Flip phone, we hardly know you.
Samsung Electronics on Wednesday offered a peek at future phones that stretched like a book to reveal a 7.3-inch screen inside. Flip cell phone pocket size, tablet parts, that's the most interesting idea that I've seen in the design of smart phones for years.
You have to see it to believe it – and unfortunately we only get jokes. We consider smartphone screens as rigid glass parts that are limited by the size of the device itself. But the Infinity Fold Display from Samsung, stretches and folds back to be packaged into a smaller shape.
This origami screen is bound to launch large phones, but Samsung does not offer names, prices or even timelines other than 2019. The Korean electronics giant showed new screen technology at the annual San Francisco developer conference in hopes of seducing app makers to create an experience that uses it.
In an interview, the CEO of Samsung's mobile division, DJ Koh, told me that folding phones were not a gimmick. "In terms of productivity, always a bigger screen is better," he said. "If we make a screen that is much bigger than the Note, then it will be a tablet. So why don't we think about folding? We started from this simple idea three or four years ago. "
Folded, the device has a screen on the front. When opened, the interior screen becomes flat – with a slight touch of the fold – to display the widescreen version of any application that has previously been running on the front.
How do they make the screen flat? Koh said Samsung had an OLED screen that could be bent for years, but they had been repaired behind the glass. The interior screen of a folding cellphone uses a different type of transparent composite polymer material that can withstand being opened or closed at least 300,000 times. We must see how it is used in the real world.
It's time for something new on mobile. Samsung helped create the trend of big-phones that became standard with devices like the Apple iPhone XS Max. But throughout the industry, smartphone designs are more about a gradual increase than bold new ideas – and consumers, not surprisingly, have waited longer and longer to improve.

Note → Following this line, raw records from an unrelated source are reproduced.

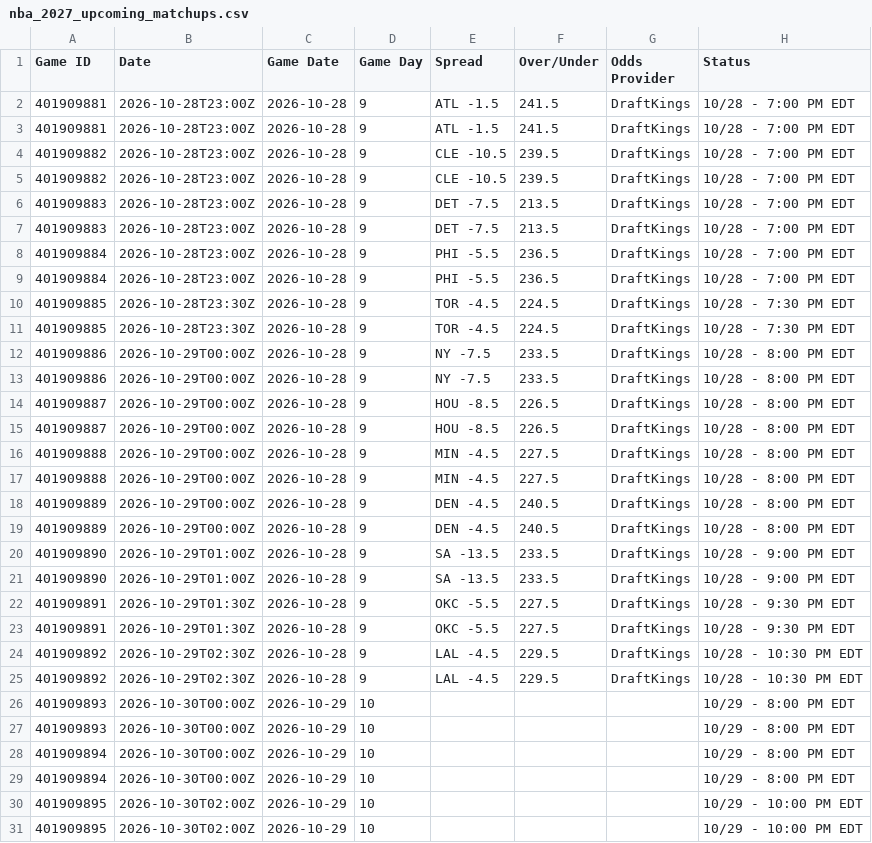
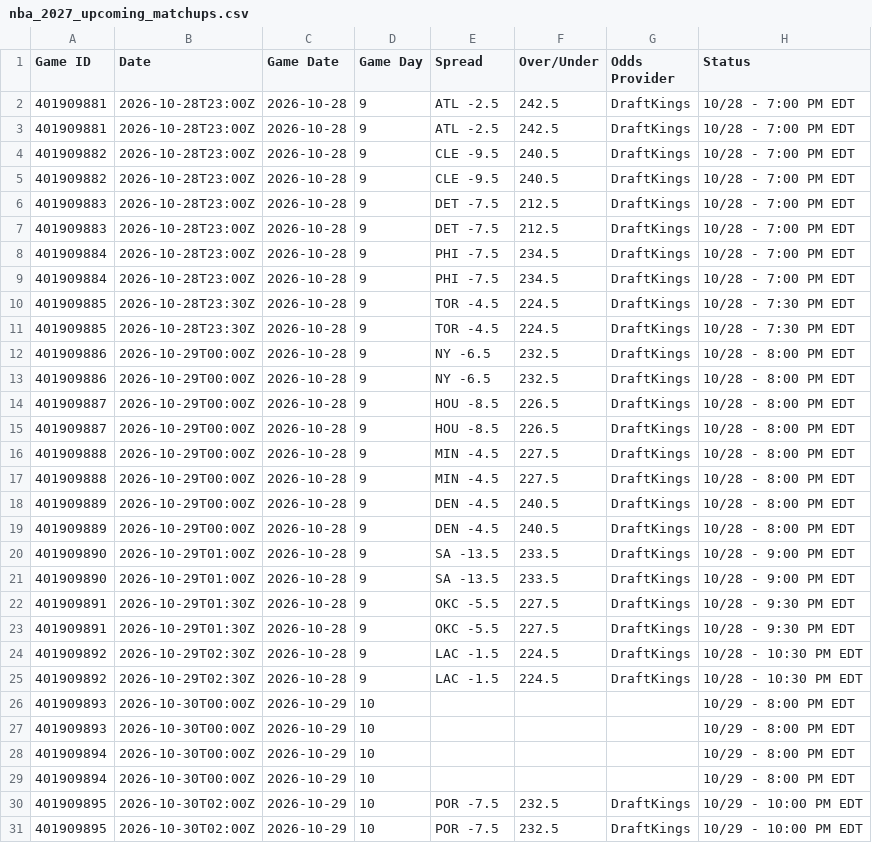
Before and after one commit to HitByOne/NBALedger, a CSV file: site/data/nba_2027_upcoming_matchups.csv, drawn as a sheet; only a part is shown; the diff names each change by its address in the sheet, - before the commit and + after, or states it on an @@ line.

```diff
--- a/site/data/nba_2027_upcoming_matchups.csv
+++ b/site/data/nba_2027_upcoming_matchups.csv
-E2:E3 (Spread): ATL -1.5
+E2:E3 (Spread): ATL -2.5
-F2:F3 (Over/Under): 241.5
+F2:F3 (Over/Under): 242.5
-E4:E5 (Spread): CLE -10.5
+E4:E5 (Spread): CLE -9.5
-F4:F5 (Over/Under): 239.5
+F4:F5 (Over/Under): 240.5
-F6:F7 (Over/Under): 213.5
+F6:F7 (Over/Under): 212.5
-E8:E9 (Spread): PHI -5.5
+E8:E9 (Spread): PHI -7.5
-F8:F9 (Over/Under): 236.5
+F8:F9 (Over/Under): 234.5
-E12:E13 (Spread): NY -7.5
+E12:E13 (Spread): NY -6.5
-F12:F13 (Over/Under): 233.5
+F12:F13 (Over/Under): 232.5
-E24:E25 (Spread): LAL -4.5
+E24:E25 (Spread): LAC -1.5
-F24:F25 (Over/Under): 229.5
+F24:F25 (Over/Under): 224.5
-E30:E31 (Spread): (empty)
+E30:E31 (Spread): POR -7.5
-F30:F31 (Over/Under): (empty)
+F30:F31 (Over/Under): 232.5
-G30:G31 (Odds Provider): (empty)
+G30:G31 (Odds Provider): DraftKings
```
Also changed, not shown: site/data/nba_2027_injury_report.csv, site/data/nba_2027_prop_odds_status.csv.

The Chinese telecommunications giant Huawei has also teased that it works on folding cellphones that can replace computers.
What will we do with the big screen? Koh has a number of ideas – such as playing games, watching videos and multitasking with up to three open applications – but realizing Samsung needs software and user experience helps make new types of phones useful before they go on sale. "We cannot realize it ourselves," he said.
Samsung also asked for help from Google, whose Android software supports cellphones and needs to be tweaked to make use of it. "There are many challenges that we need to overcome together," Koh said.
The collaborative approach also makes Samsung different from Apple, which usually keeps new technology unfinished. "This is a blank canvas for us to create something together," said Justin Denison, senior vice president for Samsung Electronics America.